Maroons have lived in Suriname for around three hundred years. Originally snatched from African and shipped to Suriname as slave labour for the Dutch, they managed to break free and sought shelter along the rivers in the bush. Some people say that they are the best preserved piece of African culture outside the African continent. But their culture has been constantly changing – right up to the present day.
Maroons had a lot to endure: wars, dispossession, floods, migration. The majority left the hinterland and settled in Paramaribo and the Netherlands. Some people have wondered if the Maroon culture is rapidly disappearing under the pressure of globalisation. But you could ask the same question about any culture. The Tropenmuseum did exactly this in the case of the Maroons and found itself among wood carvings and hip hop, in the city and the countryside, and in the company of gaaman chiefs, gangsters and gods.

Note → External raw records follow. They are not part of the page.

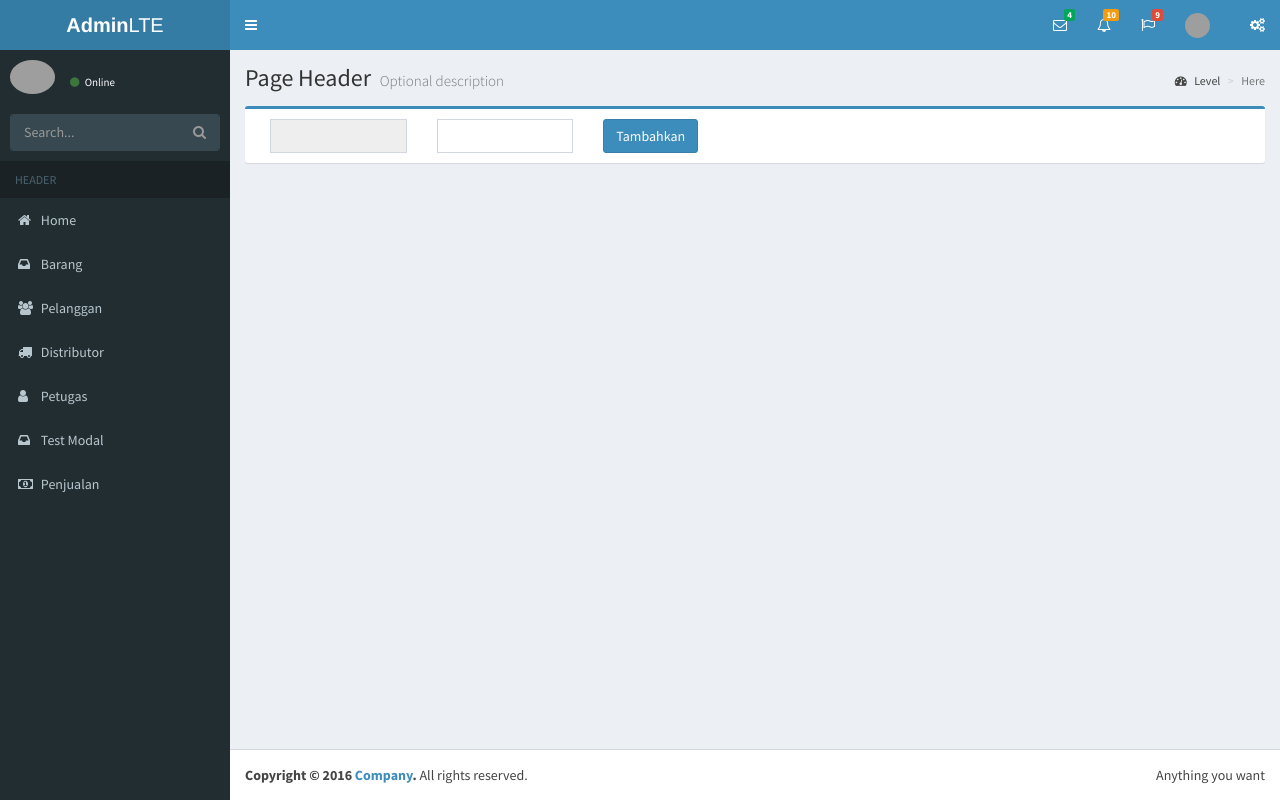
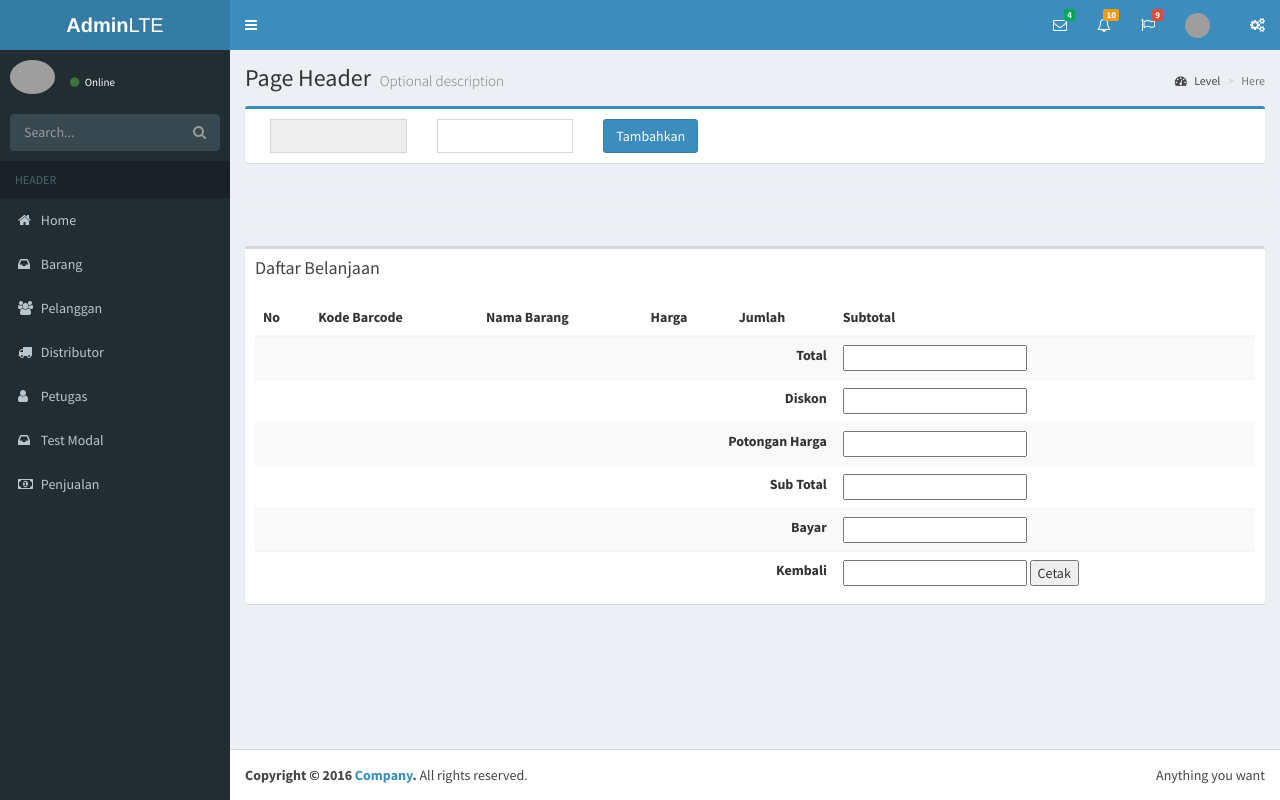
Before and after one commit to moohat/posnative, a PHP site: page /index.php?page=penjualan in a window 1280 px wide. Run offline with PHP 8.4, Linux system fonts and the light colour scheme; the visitor is signed in with stand-in values (Sample User, id 1); data that the repository does not hold is empty; grey boxes are pictures that could not be loaded.

Commit message:
penambahan skrip pada transaksi penjualan

```diff
--- a/index.php
+++ b/index.php
@@ -305,6 +305,7 @@ desired effect
         <!-- Optionally, you can add icons to the links -->
         <li><a href="?page=penjualan&kodepj=<?php echo $kode; ?>"><i class="fa fa-money"></i> <span>Penjualan</span></a></li>
 
+
         <?php
         } ?>
       </ul>
--- a/kodepj.php
+++ b/kodepj.php
@@ -9,4 +9,6 @@
     return $string;
   }
   $kode = kode_random(10);
+
+
 ?>
--- a/page/penjualan/penjualan.php
+++ b/page/penjualan/penjualan.php
@@ -1,3 +1,6 @@
+ <!-- jQuery 3 -->
+ <script src="bower_components/jquery/dist/jquery.min.js"></script>
+
 <?php
 $kode = $_GET['kodepj'];
 ?>
@@ -23,24 +26,25 @@ $kode = $_GET['kodepj'];
 </div>
 
 <?php
-if(isset($_POST['simpan'])){
+if (isset($_POST['simpan'])) {
 
     $date = date("Y-m-d");
 
     $kd_pj = $_POST['kode'];
     $barcode = $_POST['kode_barcode'];
 
-	$barang  = $koneksi->query("SELECT * FROM tb_barang WHERE kode_barcode='$barcode'");
+    $barang = $koneksi->query("SELECT * FROM tb_barang WHERE kode_barcode='$barcode'");
 
     $data_barang = $barang->fetch_assoc();
     $harga_jual = $data_barang['harga_jual'];
+    $jumlah = 1;
     $total = $jumlah * $harga_jual;
     $barang2 = $koneksi->query("SELECT * FROM tb_barang WHERE kode_barcode='$barcode'");
 
     while ($data_barang2 = $barang2->fetch_assoc()) {
         $sisa = $data_barang2['stok'];
 
-		if($sisa < 1 ){
+        if ($sisa < 1) {
             ?>
 
 			<script type="text/javascript">
@@ -50,15 +54,128 @@ if(isset($_POST['simpan'])){
 			</script>
 
 			<?php
-		}
-
-		else{
-			$koneksi->query("INSERT INTO tb_penjualan (kode_penjualan, kode_barcode, jumlah, total, tgl_penjualan ) values('$kodepj', ) ");
+} else {
+            $inputData = $koneksi->query("INSERT INTO tb_penjualan (kode_penjualan, kode_barcode, jumlah, total, tgl_penjualan ) values('$kode','$barcode', '$jumlah', '$total', '$date' ) ");
         }
 
     }
 
+}
+?>
+<hr><hr><hr>
+<div class="box">
+	<div class="box-header">
+		<h3 class="box-title">Daftar Belanjaan</h3>
+	</div>
+	<!-- /.box-header -->
+	<div class="box-body">
+		<table class="table table-striped">
+			<thead>
+				<tr><th>No</th>
+					<th>Kode Barcode</th>
+					<th>Nama Barang</th>
+					<th>Harga</th>
+					<th>Jumlah</th>
+					<th>Subtotal</th>
+				</tr>
+			</thead>
+			<tbody>
+				<?php
+$no = 1;
+$sql = $koneksi->query("SELECT * FROM tb_penjualan, tb_barang
+				WHERE tb_penjualan.kode_barcode=tb_barang.kode_barcode
+				AND kode_penjualan='$kode'");
+while ($data = $sql->fetch_assoc()) {
+    ?>
+				<tr>
+                  <td><?php echo $no++; ?></td>
+                  <td><?php echo $data['kode_barcode']; ?></td>
+                  <td><?php echo $data['nama_barang']; ?></td>
+                  <td><?php echo $data['harga_jual']; ?></td>
+                  <td><?php echo $data['jumlah']; ?></td>
+                  <td><?php echo $data['total']; ?></td>
+				  <td>
+					<a href="?page=pelanggan&aksi=ubah&id=<?php echo $data['kode_pelanggan'] ?>" class="btn btn-warning btn-flat" >Tambah</a>
+					<a href="?page=pelanggan&aksi=ubah&id=<?php echo $data['kode_pelanggan'] ?>" class="btn btn-warning btn-flat" >Kurang</a>
+                  	<a onclick="return confirm('apakah mau hapus data?')" href="?page=pelanggan&aksi=delete&id=<?php echo $data['kode_pelanggan'] ?>" class="btn btn-danger btn-flat" >Hapus</a>
+                  </td>
+
+                </tr>
+                <?php
+				$total_bayar = $total_bayar+$data['total'];
+}
+?>
+
+			</tbody>
+			<tr>
+			<th colspan="5" style="text-align: right;">Total</th>
+			<td><input style="text-align: right;" type="text" id="total_bayar" onkeyup="hitung();" value="<?php echo $total_bayar?>" readonly></td>
+			</tr>
+			<tr>
+			<th colspan="5" style="text-align: right;">Diskon</th>
+			<td><input style="text-align: right;" type="number"  onkeyup="hitung();" name="diskon" id="diskon"></td>
+			</tr>
+			<tr>
+			<th colspan="5" style="text-align: right;">Potongan Harga</th>
+			<td><input style="text-align: right;" name="potongan" id="potongan" onkeyup="hitung();" type="number"></td>
+			</tr>
+			</tr>
+			<tr>
+			<th colspan="5" style="text-align: right;">Sub Total</th>
+			<td><input style="text-align: right;" name="s_total" id="s_total"  type="number"></td>
+			</tr>
+			</tr>
+			<tr>
+			<th colspan="5" style="text-align: right;">Bayar</th>
+			<td><input style="text-align: right;" name="bayar" id="bayar" onkeyup="hitung();"  type="number"></td>
+			</tr>
+			<tr>
+			<th colspan="5" style="text-align: right;">Kembali</th>
+			<td><input style="text-align: right;" name="kembali" id="kembali"  type="number">
+			<input type="submit" name="simpan_pj" value="Cetak">
+			</td>
+			</tr>
+
+		</table>
+
+	</div>
+	<!-- /.box-body -->
+</div>
+<!-- /.box -->
 
 
+
+<script type="text/javascript">
+function hitung() {
+	var total_bayar = document.getElementById('total_bayar').value;
+	var diskon = document.getElementById('diskon').value;
+	var diskon_pot = parseInt(total_bayar)* parseInt(diskon)/parseInt(100);
+	var bayar = document.getElementById('bayar').value;
+
+	if(!isNaN(diskon_pot)){
+		var potongan = document.getElementById('potongan').value = diskon_pot;
 	}
-?>
+
+	var jumlahSubTotal = parseInt(total_bayar)- parseInt(diskon_pot);
+	if(!isNaN(jumlahSubTotal)){
+
+		var s_total = document.getElementById('s_total').value = jumlahSubTotal;
+	}
+
+	var kembali = parseInt(bayar)- parseInt(jumlahSubTotal);
+	if(!isNaN(kembali)){
+
+		var kembalian =	document.getElementById('kembali').value=kembali;
+	}
+	}
+
+
+
+
+
+
+
+
+
+
+</script>
```
Lines whose indentation alone changed are shown as unchanged.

The aesthetic quality and sheer quantity of the objects in the exhibitions will demonstrate the strength, splendour and the dynamics in Maroon culture. The many visual exhibits illustrate the non-material culture and the current developments. Together they tell a story of cultural resilience, threats, change, disappearance, renewal and forgetting, and offer just as many answers to the question of how a tiny culture like this is surviving in the age of globalisation.
The Tropenmuseum is part of the Royal Tropical Institute (KIT), a knowledge institute for international and intercultural collaboration.